* [Exercise brief]: Work out how many lines in the following entries contain the string "adapter", and write only that number.

* [Exercise data]:
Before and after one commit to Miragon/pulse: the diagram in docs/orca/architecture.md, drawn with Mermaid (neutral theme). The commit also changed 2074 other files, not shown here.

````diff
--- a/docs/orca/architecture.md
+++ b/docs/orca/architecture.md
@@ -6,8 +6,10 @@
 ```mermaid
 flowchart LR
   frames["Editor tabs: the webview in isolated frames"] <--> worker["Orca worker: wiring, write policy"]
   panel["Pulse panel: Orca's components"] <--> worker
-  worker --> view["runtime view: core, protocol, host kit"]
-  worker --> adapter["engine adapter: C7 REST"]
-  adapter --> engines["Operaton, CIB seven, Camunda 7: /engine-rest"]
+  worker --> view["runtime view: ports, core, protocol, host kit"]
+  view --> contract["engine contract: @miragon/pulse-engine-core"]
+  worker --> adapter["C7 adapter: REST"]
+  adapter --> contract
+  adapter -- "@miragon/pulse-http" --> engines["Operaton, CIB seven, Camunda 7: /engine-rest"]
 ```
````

* [Written solution]: 5